Rep. Jesse Jackson's campaign payments to wife.

Rep Jesse Jackson Jr (D-IL) – already under a federal probe for his possible connections with former Illinois Democratic Governor Rod Blagojevich – is now dealing with questions about payments from his campaign to his wife Sandra Jackson:

Jesse Jackson Jr. Pays Campaign Funds to Chicago Alderman Wife

May 21 (Bloomberg) — Representative Jesse Jackson Jr.’s congressional campaign organization has paid his wife at least $247,500 since 2001, including at least $95,000 after Sandra Jackson joined the Chicago City Council two years ago, according to federal election records.

Jackson’s political committee also gave at least $298,927 in cash and in-kind contributions to Sandra Jackson’s campaign fund, which bankrolled her races for a city council seat that pays more than $100,000 per year and an unpaid position on the Cook County Democratic Committee.

Sandra Jackson, known as Sandi, received the $95,000 for political consulting after pledging during her campaign to give “my full attention” to the alderman’s post.

I would normally be nodding agreement with CREW spokesperson Melanie Sloan when she points out that this mostly shows ‘the scandal in Washington often is what’s legal,’ except for this one little bit.

Jesse Jackson’s FEC reports list payments as being made to J. Donatella & Associates, which Bryant described as “Sandi’s sole proprietorship” for her consulting work. The couple’s oldest child is 9-year-old Jessica Donatella Jackson.

From 2003 through mid-2005, the recipient is shown on Jackson’s reports as “Lee Stevens” or “Lee Steven” at the J. Donatella firm. Sandi Jackson’s middle name is Lee. Her maiden name is Stevens.

Different Names

“Using all these different names to describe the same person raises questions as to whether they’re intentionally disguising information on their FEC reports,” said Jan Baran, a Republican election lawyer at Wiley Rein LLP in Washington and a former FEC official.

Indeed, it does. And before you ask whether it could be an innocent mistake: sure, it could be. It could also be as Baran suggests – and before you make the next rejoinder, let me gently point out that people who do try to cover their tracks in this clumsy a fashion. You can’t get caught if nobody ever looks; and we’ve just come out of an era where nobody was really looking. And, to be honest, if the economy was booming, probably nobody would still be looking. Which leads to the interesting thought that the best defense for a corrupt Democratic legislator right now would be to figure out some way to get the Dow back above 12K.

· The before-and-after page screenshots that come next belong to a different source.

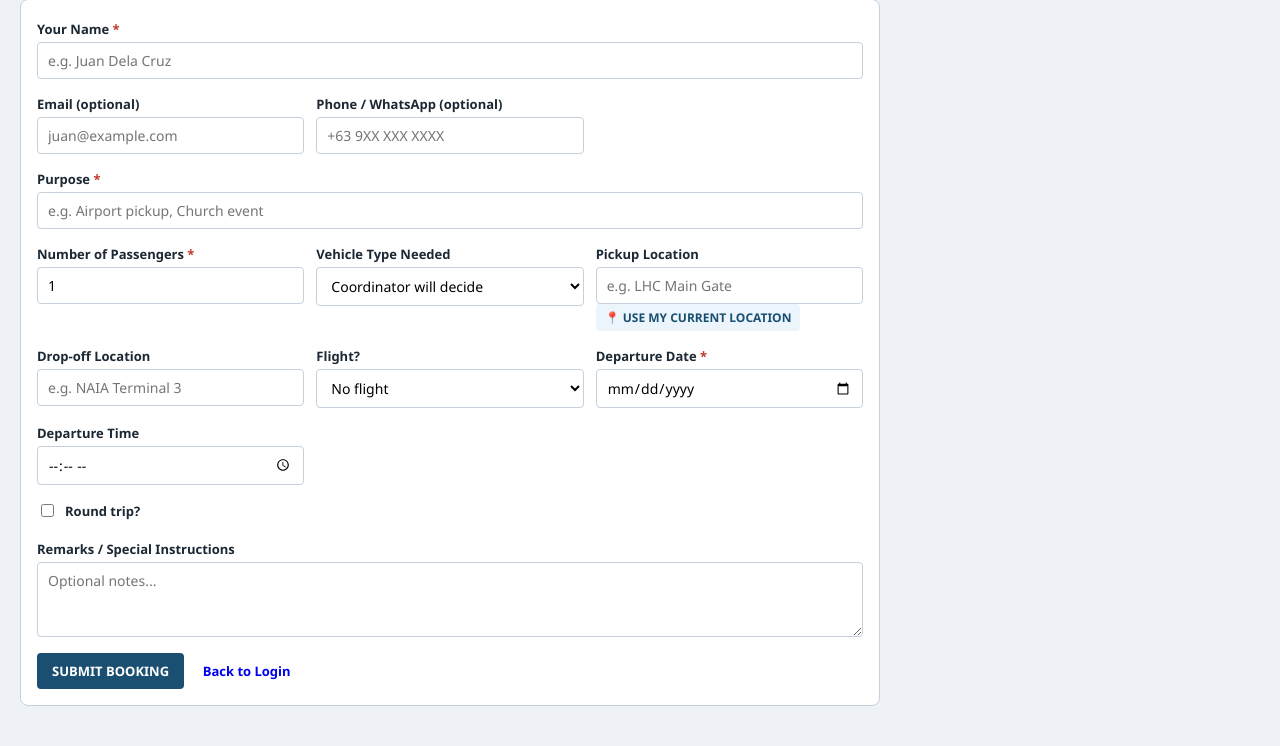
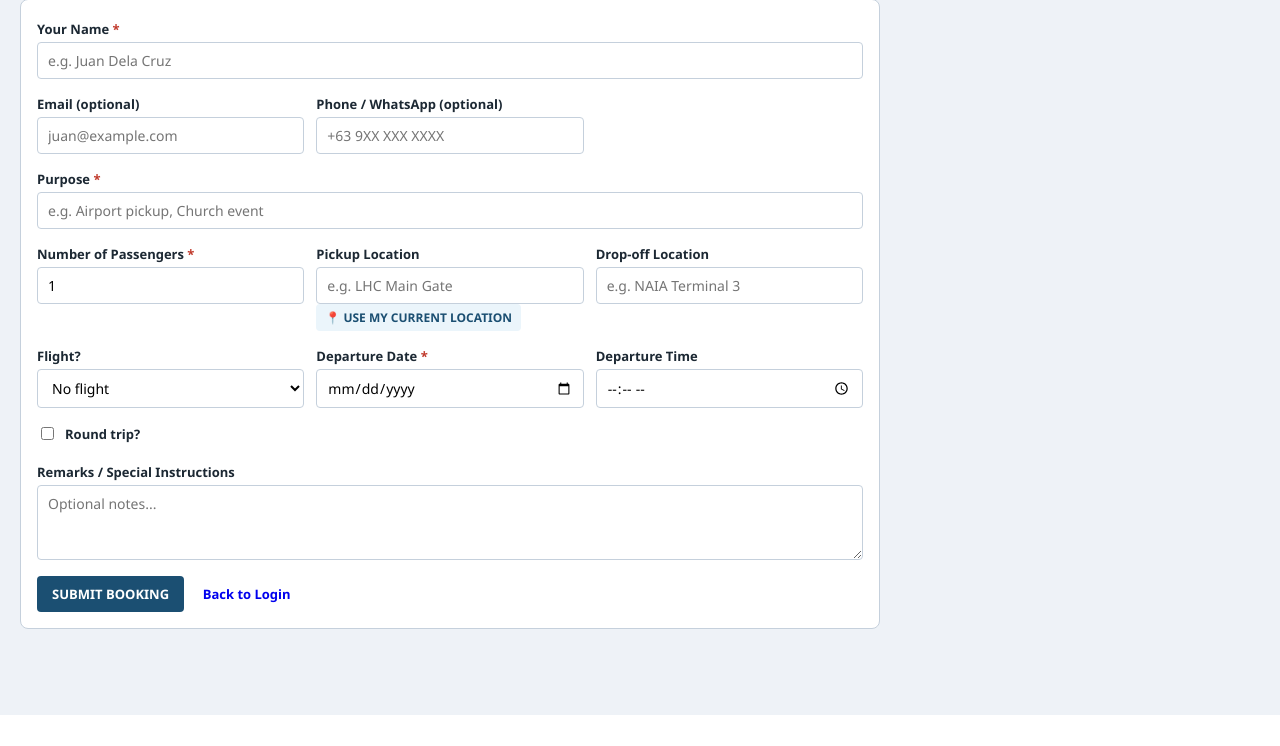
Before and after one commit to projectlabtest/transportation, a Flask app: page /bookings/guest in a window 1280 px wide. Shown: the part 85-831 px from the top of the page. After the commit the page ends 800 px from the top, so only its background shows below. Run offline with Flask 3, Linux system fonts and the light colour scheme; data that the repository does not hold is empty.

Commit message:
remove Vehicle Type Needed from guest booking form

```diff
--- a/app.py
+++ b/app.py
@@ -2444,9 +2444,7 @@ def register_routes(app):
             guest_user_id = sys_user["id"]
             purpose = request.form.get("purpose", "").strip()
             passenger_count = max(1, _int_field(request.form, "passenger_count", 1))
-            vtype = request.form.get("vehicle_type_needed", "").strip()
-            if vtype not in db.VEHICLE_TYPES:
-                vtype = ""
+            vtype = ""
             pickup = request.form.get("pickup_location", "").strip()
             dropoff = request.form.get("dropoff_location", "").strip()
             dep_date = request.form.get("departure_date", "").strip()
@@ -2549,8 +2547,7 @@ def register_routes(app):
                               f"to track your trip.", "ok")
                     return redirect(url_for("guest_booking_done",
                                             code=codes[0]))
-        return render_template("guest_booking.html",
-                               vtypes=db.VEHICLE_TYPES)
+        return render_template("guest_booking.html")
 
     @app.route("/bookings/guest/done/<code>")
     def guest_booking_done(code):
--- a/templates/guest_booking.html
+++ b/templates/guest_booking.html
@@ -31,15 +31,6 @@
     <input type="number" name="passenger_count" value="1" min="1" required>
   </div>
 
-  <div>
-    <label>Vehicle Type Needed</label>
-    <select name="vehicle_type_needed">
-      <option value="">Coordinator will decide</option>
-      {% for v in vtypes %}
-      <option value="{{ v }}">{{ v }}</option>
-      {% endfor %}
-    </select>
-  </div>
 
   <div>
     <label>Pickup Location</label>
```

Not that they should need one.

Moe Lane

Crossposted to Moe Lane.